Only one Manchester restaurant made The Estrella Damm National Restaurant Awards list of the top 100 restaurants in the UK recently: newcomer Mana, which came in at number 73.
As we said ourselves when we reviewed it, there’s nothing else quite like Mana in Manchester. The Ancoats opening has been one of the most-talked-about in the past year, and is hotly tipped for a Michelin star, if we dare talk about such things.
Mana is headed by Noma alumnus Simon Martin, who “offers a high-end experience minus the starchy pomp,” said the National Restaurant Awards review.
“This is cooking as alchemy: creating gold from almost nothing. As such this restaurant has resonated far beyond Manchester.”
And now, a national food critic from The Sunday Times agrees, describing the Mana experience as “sheer seductive hedonism”.
“From the moment the first food arrives at our table in this lofty, airy and modishly austere Ancoats room, I’m blown away,” writes Marina O’Loughlin in The Sunday Times.
“It would be slightly mad to try and report everything we eat: like detailing a play, scene by scene. Mana is consciously theatrical, its impressive kitchen the star of the show, every seat angled towards it.”
Marina is impressed by chef Simon‘s creations: “holy cow, can he cook.”
The ‘English Tostada’ arrives “laden with juniper-scented fresh cheese and thyme, looking like the White Rabbit’s herbaceous border,” writes Marina.
And “the sultriest eel, smoky from the yakitori grill and glazed with blackcurrant vinegar and roasted yeast (like a glorious cross between soy sauce and Marmite)” arrives “sizzling on stones” before being whisked onto damp fabric to stop it cooking further.

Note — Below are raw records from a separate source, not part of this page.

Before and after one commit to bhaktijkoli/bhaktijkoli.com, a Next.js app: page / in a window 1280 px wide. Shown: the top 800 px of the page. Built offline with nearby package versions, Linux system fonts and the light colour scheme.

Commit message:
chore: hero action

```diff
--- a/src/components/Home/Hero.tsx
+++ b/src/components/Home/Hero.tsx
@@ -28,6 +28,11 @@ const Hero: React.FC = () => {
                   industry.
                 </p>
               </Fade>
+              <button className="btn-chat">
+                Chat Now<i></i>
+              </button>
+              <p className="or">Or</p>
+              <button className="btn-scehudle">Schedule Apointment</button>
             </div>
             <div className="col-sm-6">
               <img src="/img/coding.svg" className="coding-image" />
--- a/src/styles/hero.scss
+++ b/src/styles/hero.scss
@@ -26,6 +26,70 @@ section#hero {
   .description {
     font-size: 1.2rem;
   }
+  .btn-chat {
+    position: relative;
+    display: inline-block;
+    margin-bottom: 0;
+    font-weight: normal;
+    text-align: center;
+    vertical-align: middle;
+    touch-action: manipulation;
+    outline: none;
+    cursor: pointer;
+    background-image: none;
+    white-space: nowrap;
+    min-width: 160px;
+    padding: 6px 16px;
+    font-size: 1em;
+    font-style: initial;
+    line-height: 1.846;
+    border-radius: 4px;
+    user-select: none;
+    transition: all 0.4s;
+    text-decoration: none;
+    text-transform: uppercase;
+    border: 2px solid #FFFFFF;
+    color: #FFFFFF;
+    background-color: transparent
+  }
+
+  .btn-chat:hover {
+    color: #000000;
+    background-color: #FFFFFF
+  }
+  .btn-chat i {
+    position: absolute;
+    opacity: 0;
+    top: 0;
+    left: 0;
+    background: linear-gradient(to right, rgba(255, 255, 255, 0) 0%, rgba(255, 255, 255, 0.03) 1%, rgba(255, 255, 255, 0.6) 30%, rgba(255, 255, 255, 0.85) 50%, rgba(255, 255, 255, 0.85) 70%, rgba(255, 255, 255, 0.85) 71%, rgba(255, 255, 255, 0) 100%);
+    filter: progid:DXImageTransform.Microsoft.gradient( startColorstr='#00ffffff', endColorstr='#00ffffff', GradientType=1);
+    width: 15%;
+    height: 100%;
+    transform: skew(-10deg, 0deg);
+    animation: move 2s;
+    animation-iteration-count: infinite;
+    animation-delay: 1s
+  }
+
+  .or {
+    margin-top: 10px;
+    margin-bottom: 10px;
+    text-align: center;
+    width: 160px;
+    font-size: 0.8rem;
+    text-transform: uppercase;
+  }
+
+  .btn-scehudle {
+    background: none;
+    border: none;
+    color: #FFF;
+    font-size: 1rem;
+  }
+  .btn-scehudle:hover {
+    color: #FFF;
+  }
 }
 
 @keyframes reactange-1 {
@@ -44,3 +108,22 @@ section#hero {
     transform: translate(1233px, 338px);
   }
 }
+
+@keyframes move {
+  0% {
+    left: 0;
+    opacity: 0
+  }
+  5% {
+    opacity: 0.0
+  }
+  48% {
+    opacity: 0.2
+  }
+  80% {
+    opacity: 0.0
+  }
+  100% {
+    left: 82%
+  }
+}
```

“There’s cleverness backstage too,” she writes. The “inevitable fermenting and curing, but also the likes of ikejime, a Japanese method of killing fish: more humane and delivering a better-tasting end product.”
And the taste certainly impresses the national critic.
Marina learns that her tartare with fermented rhubarb and a posy of purple oxalis is from a former dairy animal, retired for nine years and dressed in its own rendered fat. And that “the main ambition of this dish is, apparently, that it ‘tastes like beef’.
“It does: like beef squared, beef to the power of beef, incredibeef. I swear, if you put it to your ear like a seashell, you’d hear mooing.”
This kind of culinary ambition can often verge on the ridiculous, says Marina. But Simon, “still less than 30 years old, pulls it off, dish after dish.”
The cost may seem high at around £105 a head, but the quality justifies it, believes Marina: “As far as the carping over cost is concerned, the restaurant Mana most reminds me of isn’t Noma but three-starred Maaemo in Oslo, where our bill was double this one – and the rest.”
With a culinary experience this impressive and the accolades coming thick and fast, it’s hard not to mention the possibility of this being the Manchester restaurant to finally bag a Michelin star this year.
And Marina eloquently expresses what we’re all thinking.
“I’ve tried to avoid mentioning Manchester’s what-us-bovvered? huff over being ignored, year after year, by Michelin,” she writes.
“Here, I am failing at the final hurdle. If Mana doesn’t get a star, it’ll be pretty much proof of what I’ve long suspected: the tyre floggers are having a sniggery time trolling the city.
“This isn’t a good restaurant by Manchester standards; this is a good restaurant by world standards.”
We think Mana is a gastronomic game changer, too. We’ll just have to wait until October to see if Michelin agrees.